But this midlife crisis is not for unknown reasons all the time. The three factors which are controllable are debt, loss of a dear one and an avoidant personality. Finding oneself in middle aged, in debt and facing retirement can add stress to an already stressful time in life. Responsible financial behavior at this crucial juncture is vital. Parental loss, particularly in Indian joint families can be bewildering and overwhelming. The person in this crisis, bereft of parental guidance, considers himself/herself at the front of the firing line, responsible for the entire family. And lastly if a person has a crisis prone personality he/she suffers from feelings of inadequacy, low self – esteem and they are the ones who find midlife transition harder to navigate. More than likely, they will run from their problems instead of trying to find solutions to them.
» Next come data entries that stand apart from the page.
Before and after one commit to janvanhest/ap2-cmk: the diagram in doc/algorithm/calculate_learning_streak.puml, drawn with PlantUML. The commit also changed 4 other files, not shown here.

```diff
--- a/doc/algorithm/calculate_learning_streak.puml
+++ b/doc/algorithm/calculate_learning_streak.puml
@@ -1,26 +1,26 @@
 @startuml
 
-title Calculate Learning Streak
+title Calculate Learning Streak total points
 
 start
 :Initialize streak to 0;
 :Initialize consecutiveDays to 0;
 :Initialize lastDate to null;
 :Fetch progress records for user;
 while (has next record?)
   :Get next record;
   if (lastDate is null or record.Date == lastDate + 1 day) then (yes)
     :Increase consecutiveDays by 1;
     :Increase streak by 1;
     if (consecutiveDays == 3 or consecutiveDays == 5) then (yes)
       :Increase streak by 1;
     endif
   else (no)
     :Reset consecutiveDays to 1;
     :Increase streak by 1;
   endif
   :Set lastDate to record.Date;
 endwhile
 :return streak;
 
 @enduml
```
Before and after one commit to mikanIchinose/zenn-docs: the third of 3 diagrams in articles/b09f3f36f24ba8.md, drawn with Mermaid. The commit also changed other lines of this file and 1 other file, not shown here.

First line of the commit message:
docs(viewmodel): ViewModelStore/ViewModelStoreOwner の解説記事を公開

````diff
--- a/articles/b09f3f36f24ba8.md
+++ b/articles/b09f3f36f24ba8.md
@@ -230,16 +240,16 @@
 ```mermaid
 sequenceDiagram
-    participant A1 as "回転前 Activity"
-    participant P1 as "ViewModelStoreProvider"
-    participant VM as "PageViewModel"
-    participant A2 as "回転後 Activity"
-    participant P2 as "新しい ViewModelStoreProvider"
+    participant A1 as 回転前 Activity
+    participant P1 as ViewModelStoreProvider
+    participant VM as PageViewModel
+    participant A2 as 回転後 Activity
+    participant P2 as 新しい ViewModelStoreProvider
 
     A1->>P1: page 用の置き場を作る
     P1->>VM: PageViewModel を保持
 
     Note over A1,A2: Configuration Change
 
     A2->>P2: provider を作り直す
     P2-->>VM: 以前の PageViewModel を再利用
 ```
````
It’s this personality type that normally ends up in divorce court during midlife.

Stages of Midlife Crisis: Both men and women go through the same stages during a midlife crisis:
·         Shock
·         Denial
·         Depression
·         Anger
·         Acceptance
Some will process through these stages smoothly. Some will go back and forth between stages until they work their way through the crisis. Anyone who goes through a midlife crisis is experiencing an internal change that will have either a positive outcome or negative outcome. – learn a new trade, play a new game, utilize the time better and metamorphose into a better human being with a renewed sense of adventure and improved awareness of physical and mental fitness.

How to manage the mid-life crisis: So why is it that more often than not, that exhaustion and achievement go hand in hand. But a burn-out is no symptom of success; it's our body's way of telling us to slow down. A short quick fix like an Ayurvedic / Chinese / Korean medicine may seem like a good solution, but in order to get to the root of the problem, some fundamental change in life are required and that takes time. I would suggest a holistic life style modification:
1. Get all the sleep you need – at least a full seven to eight hours of sleep and midday nap may do wonders.
2. Eat good and healthy food and eat in time.
3. Skip the caffeine - If you're feeling anxious, stressed, or burned out, coffee isn't your long term fix. Rather, opt for something that offers a long term solution, such as exercise or meditation, to help you feel energized and awake. 
4. Get (and stay) active - There's no better mood-booster and stress-reducer than movement. Exercise has been shown to protect memory and thinking skills.
5. Take comfort in silence - Meditation really works.  It reduces stress, boosts immunity, improves sleep, and, possibly, increases happiness.
6. Do things that make you happy - Starve your ego and feed the soul. Just because something brings you a sense of achievement, it does not necessarily mean that it will fill you with joy.
7. Listen to your intuition, your gut feeling - If you're feeling tired, take a nap. If you're in need of a vacation, go on a trip. If something doesn't feel quite right, look into it.
8. Spice up your routine life with adventure now and then - challenge yourself to do something completely new at least once a week. New experiences open your mind to new ways of thinking and perceiving, making you happier. 
9. Surround yourself with positivity and surround yourself with positive thinking people of all ages. Consider the value they add to your life and well-being. People who are mindful of their relationships tend to be more confident in their judgment. 
10. Take the time to learn something new – This invariably makes us happy and keeps your brain sharp and young. 
11. Keep a journal – It will relieve stress, boost comprehension, spark creativity, build confidence, and encourage you to accomplish your goals.

Midlife crisis is an emotionally uncomfortable period that men and women go through between the age of 35 and 55. For most it is a time to question priorities and adjusting their lifestyle to fit better with their emotional needs. With proper planning we can surely tide over this phase and get prepared for a brighter second innings.